When we speak about the design period of the 80s, one name regularly crops up: Rei Kawakubo. Although repeated numerous times in the press and contemporary publications, the furniture that she designed at this period, with very few pieces manufactured, is less common today and remains totally unknown. Fascinated by this outstanding work, for its first monographic exhibition A1043 will present a set of fifteen pieces produced during the ten years of circulation of the furniture.
Concerned with the presentation of her clothes and everything surrounding them, Rei Kawakubo designed fixtures and fittings for the Comme des Garçons shops. For her everything is connected, the district in which the shop is located, the clothes, the layout and the furniture of course. Her furniture should therefore be considered part of the complete work. The first pieces of furniture were initially designed as an extension of the shop fixtures. The first examples are the steel angle chair n°1 and table n°3 from 1983. Between 1983 and 1993 Rei Kawakubo designed forty or so models, mainly seats and several tables and screens.
Just as she would say that she was not interested in fashion, Rei Kawakubo is not interested in design. For her the main research priorities of designers such as increasing the comfort, the method of production or the implementation of the materials are not discussed. As she explained, her furniture is a kind of secondary furniture; furniture used in places of transit and that generate an image, an ambiance. Furniture that is not necessarily used, the main function of which is to bring a design and a type of material to an environment. In the same way as for clothes, the production of Comme des Garçons furniture results from a specific choice. The materials used may be conventional, mainly wood and metal, but their treatment is not insignificant. Wood may be natural but it is sanded and free of varnish, metal is blasted then galvanized and aluminium is mounted on wood. The result is an original approach, beyond all convention and without emotion straightforward.

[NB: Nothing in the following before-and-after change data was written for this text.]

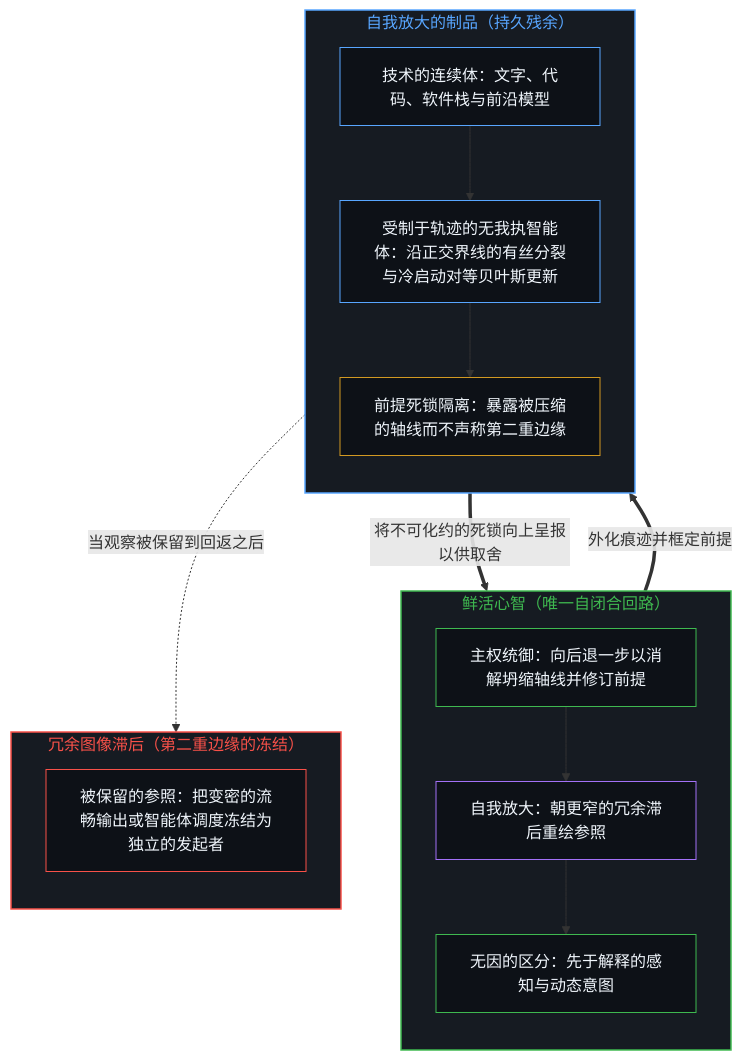
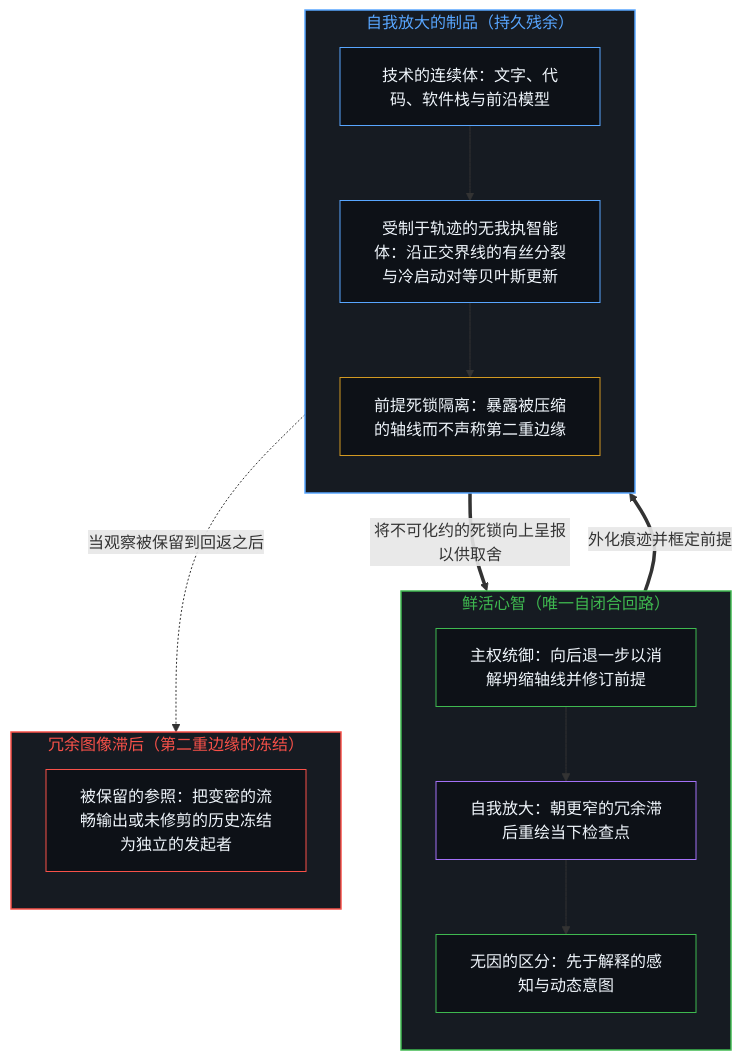
Before and after one commit to powerpig99/not-a-toe: the first of 2 diagrams in content/posts/the-artifacts-of-self-amplification.md, drawn with Mermaid. The commit also changed other lines of this file and 12 other files, not shown here.

````diff
--- a/content/posts/the-artifacts-of-self-amplification.md
+++ b/content/posts/the-artifacts-of-self-amplification.md
@@ -35,38 +35,38 @@
 ```mermaid
 flowchart TD
     subgraph S_Edge["鲜活心智（唯一自闭合回路）"]
         direction TB
         M_Init["无因的区分：先于解释的感知与动态意图"]
         M_Steer["主权统御：向后退一步以消解坍缩轴线并修订前提"]
-        M_Compound["自我放大：朝更窄的冗余滞后重绘参照"]
+        M_Compound["自我放大：朝更窄的冗余滞后重绘当下检查点"]
         M_Steer --> M_Compound --> M_Init
     end
 
     subgraph S_Artifact["自我放大的制品（持久残余）"]
         direction TB
         A_Continuum["技术的连续体：文字、代码、软件栈与前沿模型"]
         A_Agent["受制于轨迹的无我执智能体：沿正交界线的有丝分裂与冷启动对等贝叶斯更新"]
         A_Deadlock["前提死锁隔离：暴露被压缩的轴线而不声称第二重边缘"]
         A_Continuum --> A_Agent --> A_Deadlock
     end
 
     subgraph S_Freeze["冗余图像滞后（第二重边缘的冻结）"]
         direction TB
-        F_Lag["被保留的参照：把变密的流畅输出或智能体调度冻结为独立的发起者"]
+        F_Lag["被保留的参照：把变密的流畅输出或未修剪的历史冻结为独立的发起者"]
     end
 
     M_Init ==>|"外化痕迹并框定前提"| A_Continuum
     A_Deadlock ==>|"将不可化约的死锁向上呈报以供取舍"| M_Steer
     A_Agent -.->|"当观察被保留到回返之后"| F_Lag
 
     style S_Edge fill:#161b22,stroke:#3fb950,stroke-width:1.5px,color:#3fb950
     style S_Artifact fill:#161b22,stroke:#58a6ff,stroke-width:1.5px,color:#58a6ff
     style S_Freeze fill:#161b22,stroke:#f85149,stroke-width:1.5px,color:#f85149
     style M_Init fill:#0d1117,stroke:#3fb950,stroke-width:1px,color:#f0f6fc
     style M_Steer fill:#0d1117,stroke:#3fb950,stroke-width:1px,color:#f0f6fc
     style M_Compound fill:#0d1117,stroke:#a371f7,stroke-width:1px,color:#f0f6fc
     style A_Continuum fill:#0d1117,stroke:#58a6ff,stroke-width:1px,color:#f0f6fc
     style A_Agent fill:#0d1117,stroke:#58a6ff,stroke-width:1px,color:#f0f6fc
     style A_Deadlock fill:#0d1117,stroke:#d29922,stroke-width:1px,color:#f0f6fc
     style F_Lag fill:#0d1117,stroke:#f85149,stroke-width:1px,color:#f0f6fc
 ```
````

Rei Kawakubo’s furniture lies between function and image at odds with the aesthetics that were predominant at the time of its creation, particularly by Italians from the Alchimia then Memphis groups gathered around the mentor Ettore Sottsass. The furniture had urban almost brutal aesthetics, requiring an effort from its users, a sensitive or even intellectual approach. Can we still talk about furniture? Is it not more sculpture? None of this perhaps, but more of a questioning: what is furniture?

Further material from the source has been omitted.